By 1977 the Reader was cruising. It was in two sections now, and section two was stuffed with classifieds, so many that in section one, pretty ad heavy itself, the editors could print anything they wanted. What separated the Reader from other free papers driven entirely by ad revenues was what the editors wanted.
On November 18 the Reader published the article that would forever define it. The Essence of Beeing was written by associate editor Mike Lenehan. It began on the cover, continued on page 9, and ran nonstop (aside from ads) through page 38. It was roughly 20,000 words long. That's long enough to be a book, which in 2007 it became, a handsome edition designed by Bob McCamant, a Reader founder and this paper's original art director, and published by Sherwin Beach Press. One reviewer called it the perfect gift for a beekeeper.
In years to come, commentators were not sure what to think of this article. Penned by one of the Reader's most graceful and meticulous writers, it was unassailable as journalism. But perhaps it was insanely indulgent. Or perhaps never had a barrel of ink been more insouciantly allocated. At any rate, it was very very Readerish. -Michael Miner
You couldn't ask for a much better day to go up onto Michael Thompson's roof. It's only ten o'clock on this August Sunday morning, and already the temperature is 75, maybe 80 degrees. Michael Thompson lives in the Sheffield area of Lincoln Park, on the third floor of a building that houses a furniture store at street level. On his back porch there's a stepladder leaning against the wall of the house, and above it there's an opening in the roof through which Thompson can fit himself. Dressed in white coveralls and carrying a simple metal hive tool, a pair of long canvas gloves, a hat with a veil attached to it, and a curious metal can equipped with a spout and bellows, he makes his way slowly up the ladder and through the opening to visit the 120,000 honeybees that live and work above his living room.

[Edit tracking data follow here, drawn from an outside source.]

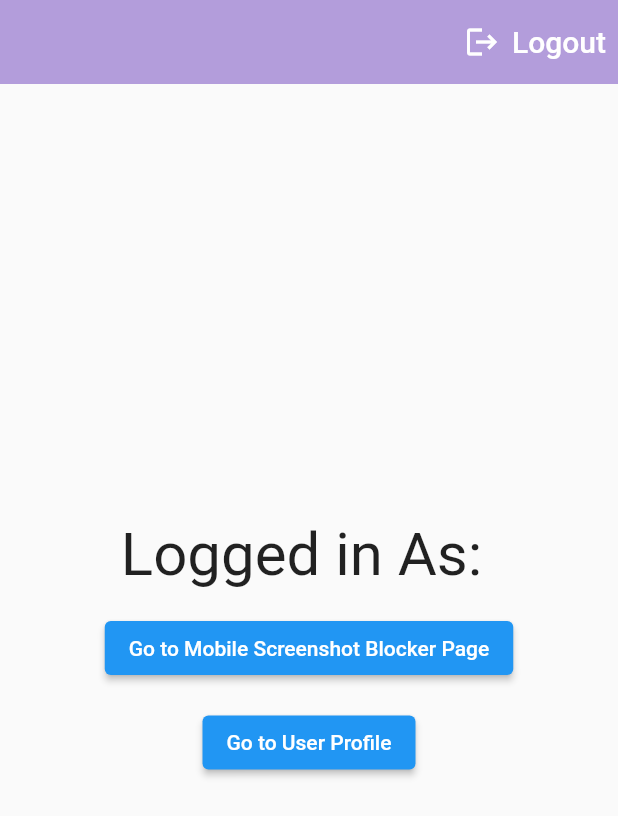
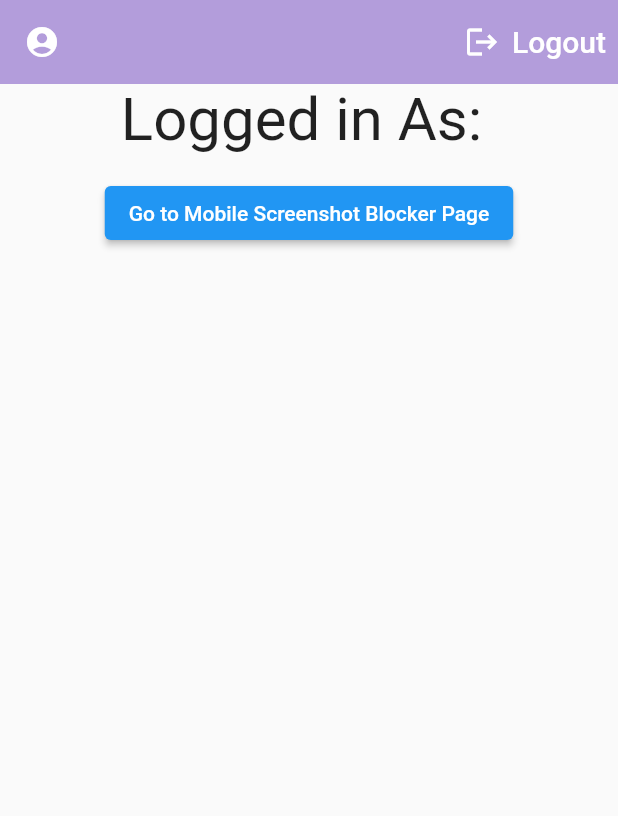
Before and after one commit to iifast2/ModernLoginUI, a Flutter app: the screen it shows once a user with an empty profile is signed in, on a phone screen of 412 x 824 dp. Shown: the top 816 px of the screen. Run offline on Flutter 3.47's test engine with Material 2 defaults, Android fonts, the phone set to English and light mode, and no system bars; our stand-ins replace cloud_firestore, firebase_auth, firebase_core, google_sign_in, lottie; missing offline and left inert: flutter_windowmanager; accounts and stored records are empty.

Commit message:
Commit - UserProfilePage #1
Commit - UserProfilePage #1

:white_check_mark:

* Minor Modifications
* Adding a default image
* Display userName & email address
* Minor modifications to app bar ( homepage + user profile page )

```diff
--- a/lib/pages/home_page.dart
+++ b/lib/pages/home_page.dart
@@ -5,8 +5,9 @@ import 'package:modernlogintute/pages/login_or_register_page.dart';
 import 'package:modernlogintute/pages/login_page.dart';
 import 'package:modernlogintute/pages/Mobile_screenshot_blocker.dart';
 import 'package:modernlogintute/components/utils.dart';
+import 'package:modernlogintute/read_data/get_user_name.dart';
 import 'package:modernlogintute/pages/user_profile_page.dart';
-import 'package:modernlogintute/read_data/get_user_name.dart';
+
 
 class HomePage extends StatefulWidget {
   @override
@@ -47,10 +48,22 @@ class _HomePageState extends State<HomePage> {
   Widget build(BuildContext context) {
     return Scaffold(
       appBar: AppBar(
-        title:
-        Text(user.email!,
+        leading: IconButton(
+          icon: const Icon(Icons.account_circle_rounded, color: Colors.white),
+          onPressed: () {
+            Navigator.push(
+              context,
+              MaterialPageRoute(builder: (context) => UserProfilePage()),
+            );
+          },
+        ),
+
+
+        title: Text(user.email!,
           style: const TextStyle(fontSize: 16),
         ),
+
+
         backgroundColor: Colors.deepPurple[200],
         elevation: 0,
         actions: [
@@ -67,6 +80,7 @@ class _HomePageState extends State<HomePage> {
           ),
         ],
       ),
+
 
 
       body: Center(
@@ -114,6 +128,8 @@ class _HomePageState extends State<HomePage> {
 
             const SizedBox(height: 15),
 
+/*
+
 
             ElevatedButton(
               onPressed: () {
@@ -125,9 +141,12 @@ class _HomePageState extends State<HomePage> {
               child: const Text('Go to User Profile'),
             ),
 
+
+*/
+
             const SizedBox(height: 15),
 
-/*        Expanded(
+            Expanded(
 
                 child: FutureBuilder(
                     future: getDocId(),
@@ -141,8 +160,6 @@ class _HomePageState extends State<HomePage> {
                           });
                     })
             ),
-
-        */
 
 
 
--- a/lib/pages/register_page.dart
+++ b/lib/pages/register_page.dart
@@ -4,8 +4,6 @@ import 'package:flutter/material.dart';
 import 'package:modernlogintute/components/my_button.dart';
 import 'package:modernlogintute/components/my_textfield.dart';
 import 'package:modernlogintute/components/square_tile.dart';
-// import 'package:modernlogintute/pages/update_user_data.dart';
-
 
 class RegisterPage extends StatefulWidget {
   final Function()? onTap;
--- a/lib/pages/user_profile_model.dart
+++ /dev/null
@@ -1,11 +0,0 @@
-import 'package:cloud_firestore/cloud_firestore.dart';
-import 'package:firebase_auth/firebase_auth.dart';
-
-class UserProfileModel {
-  final user = FirebaseAuth.instance.currentUser!;
-
-  Future<DocumentSnapshot> getUserData() async {
-    print("User UID: ${user.uid}");
-    return await FirebaseFirestore.instance.collection('users').doc(user.uid).get();
-  }
-}
--- a/lib/read_data/get_user_name.dart
+++ b/lib/read_data/get_user_name.dart
@@ -1,4 +1,3 @@
-/*
 import 'package:cloud_firestore/cloud_firestore.dart';
 import 'package:flutter/material.dart';
 
@@ -38,8 +37,3 @@ GetUserName({required this.documentId});
     );
   }
 }
-
-
-
-
-*/
--- a/pubspec.yaml
+++ b/pubspec.yaml
@@ -35,3 +35,4 @@ flutter:
   # To add assets to your application, add an assets section, like this:
   assets:
     - lib/images/
+    - lib/images/default_profile_image.png
```
Also changed, not shown: lib/pages/login_page.dart (+5 -5 lines), lib/pages/user_profile_page.dart (+23 -41 lines), lib/images/default_profile_image.png (added), lib/pages/login_or_register_page.dart (line endings or trailing spaces). Lines whose indentation alone changed are shown as unchanged.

To his left as he emerges, at the westernmost edge of the building, is a line of large potted plants. Directly in front of him is a small plastic wading pool, the kind you may have had in your backyard when you were a kid, and in the pool and around it lie several large rocks, which help the bees orient themselves to the proper hive when they return from the field with a load of nectar or pollen. The hives themselves, two of them, would look like nothing more than white wooden boxes were it not for the bees flitting around the small lengthwise slits at their bottoms. On a colder, cloudier, or windier day the bees might all be inside the hives, but today they are working furiously—the blossoms are out, the air is warm, and tomorrow might not be so ideal. The bees make honey while the sun shines.

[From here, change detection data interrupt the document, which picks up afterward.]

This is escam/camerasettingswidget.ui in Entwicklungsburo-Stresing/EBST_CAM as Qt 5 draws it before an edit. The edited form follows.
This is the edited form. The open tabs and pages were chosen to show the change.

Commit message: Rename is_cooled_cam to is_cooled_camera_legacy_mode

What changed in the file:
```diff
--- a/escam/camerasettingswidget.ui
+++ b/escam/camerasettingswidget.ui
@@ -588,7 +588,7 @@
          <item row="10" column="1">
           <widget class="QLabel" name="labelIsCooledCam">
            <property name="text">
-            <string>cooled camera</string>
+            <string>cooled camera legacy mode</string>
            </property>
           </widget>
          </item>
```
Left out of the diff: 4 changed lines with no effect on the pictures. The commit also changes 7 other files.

"These disease months are for the media. It gives radio and television and newspapers a chance to do spots for all the diseases without favoring one over the other. That's very important, because all the diseases want equal time."
—the Multiple Sclerosis Society's Abbey Davis, discussing MS Month with David Schonauer, June 17.
How to Make Friends on the El
"You wouldn't happen to have a 32-inch shoelace?"
"I find the Wall Street Journal to be a very interesting paper—
"I read it every day, myself—
"The week after I first subscribed sales went up 17 ½ percent."
[reponse] "What line of business did you say you were in?"
"I'm an oxymoron."
[response] "Oh, for who?"
"I run my own firm now. That's the way to do it. Only the boss can wear blue jeans to work."
[response] "Yeah, I mean yes."
"We produce dental floss."
—Douglas Lefton, July 8